The tacks are not as evenly spaced as intended, but I had to lift up the horse hair to thread the needle through the burlap the back up through horse hair. This lifting and threading made for very uneven stitches. A curved upholstery needle would have been the right tool to use, but I chose to make do with what I had on hand.
Pad with Cotton and Dacron
With the horse hair secured, put on a layer of cotton and a layer of Dacron. (I don’t have pictures of the cotton.) Cut the Dacron roughly the size of the chair seat plus a few inches on all sides then lay it on the chair.
In order for the Dacron to lay smoothly around the legs and arms of the chair, you need to make some relief cuts.
Make relief cuts for each arm and the back legs of the chair then tuck the Dacron around the horse hair.
If I was doing this over again, I would secure the Dacron with staples instead of tucking it, like in this tutorial. The next step, securing the top layer of muslin, was a little difficult since I didn’t staple down the Dacron. The Dacron kept popping out when I pulled the muslin taut.
Layer of Muslin
The last step to build the cushion of the chair is to staple down a layer of muslin over the entire seat. Cut the muslin to roughly the size of the chair seat plus several inches on either side.
I barely bought enough muslin, so the depth of the seat barely had any extra. I didn’t have to go out to buy another cut though. That’s a win!
Pull taut and staple the muslin in the same North/South/West/East pattern as the burlap layers.
Continue working around the chair until the muslin is smooth and taut.
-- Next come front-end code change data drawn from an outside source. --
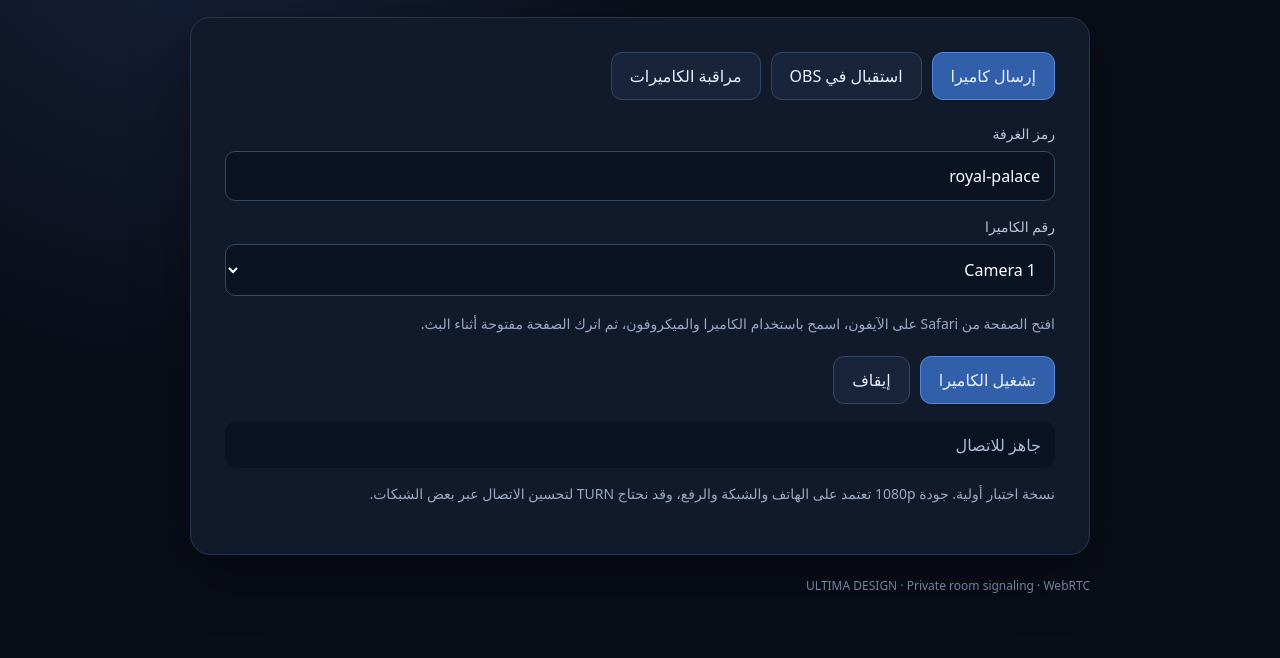
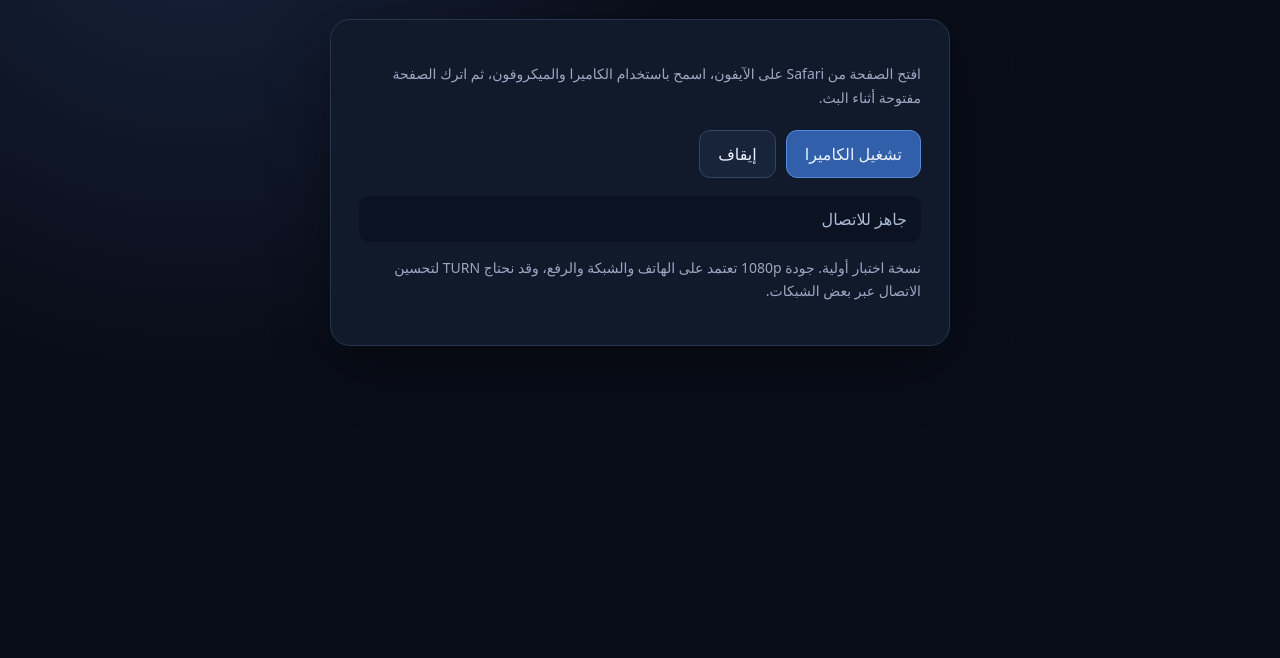
Before and after one commit to yazanalshoufi1/ultima-live, a plain HTML site: page public/index.html in a window 1280 px wide. Shown: the part 142-800 px from the top of the page. Drawn offline with Linux system fonts and the light colour scheme.

Commit message:
Restrict public ULTIMA LIVE pages to camera sending
* Default public portal to camera sender only

* Hide admin details from public camera sender page

* Limit non-admin modes to explicit OBS receiver links

```diff
--- a/public/app.js
+++ b/public/app.js
@@ -1,7 +1,7 @@
 const $ = (id) => document.getElementById(id);
 const params = new URLSearchParams(location.search);
-const portal = params.get("portal") === "control" ? "control" : params.get("portal") === "sender" ? "sender" : "legacy";
-let mode = portal === "control" ? "multi" : params.get("mode") === "view" ? "view" : params.get("mode") === "multi" ? "multi" : "send";
+const portal = params.get("portal") === "control" ? "control" : "sender";
+let mode = portal === "control" ? "multi" : params.get("obs") === "1" && params.get("mode") === "view" ? "view" : params.get("obs") === "1" && params.get("mode") === "multi" ? "multi" : "send";
 document.body.classList.toggle("sender-portal", portal === "sender");
 document.body.classList.toggle("control-portal", portal === "control");
 document.body.classList.toggle("control-locked", portal === "control");
--- a/public/index.html
+++ b/public/index.html
@@ -38,7 +38,7 @@
     .admin-login-error{min-height:22px;color:#ff9eaa;font-size:13px;margin-top:12px}
     body.control-locked main{display:none!important}
 
-    body.sender-portal .tabs,body.sender-portal .field,body.sender-portal #viewPanel,body.sender-portal #multiPanel{display:none!important}
+    body.sender-portal .tabs,body.sender-portal .field,body.sender-portal #viewPanel,body.sender-portal #multiPanel,body.sender-portal footer{display:none!important}
     body.sender-portal #sendPanel{display:block!important}
     body.sender-portal main{width:min(620px,94vw);padding-top:7vh}
     body.sender-portal header{margin-bottom:22px}
@@ -135,6 +135,6 @@
   </section>
   <footer>ULTIMA DESIGN · Private room signaling · WebRTC</footer>
 </main>
-<script src="/app.js?v=admin-auth01"></script>
+<script src="/app.js?v=sender-isolated02"></script>
 </body>
 </html>
```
Trim the muslin very close to the staples, all the way around the chair. When finished, this chair will have the wood frame on the sides, front, and back exposed. I was careful to not staple the muslin too close to the decorative edging. The top layer of upholstery will need to be secured right up against that trim, so I needed to leave room for those staples.
To build the cushion of this wood framed side chair, I started with a firm, taut layer of burlap covering the jute webbing. An edge roll was secured all the way around the outer edge of the wood frame to improve comfort and aesthetics. On top of the burlap came a 3 inch thick layer of horse hair. It was secured with large tacks into the burlap layer. Next came a layer of plush cotton (not pictured), and finally, a layer of springy Dacron to finished off the cushion. Holding all the layers together is a layer of muslin, stapled securely into the sides of the frame, covering all the padding, edge roll, and burlap.
These steps to build the cushion came together surprisingly quick. Once again, I’m kicking myself for delaying this project so long! Up next is the final layer of upholstery and a row of nail head trim. I have a feeling I have my work cut out for me in this step!
Thoughts on putting this cushion together? Should there have been a layer of foam on top of the jute webbing? Did the horse hair replace the need for that? At the end of the day, the chair will be functional and comfortable, so I’m not overly worried. I do like to know the proper way to do things though. Do share if you know!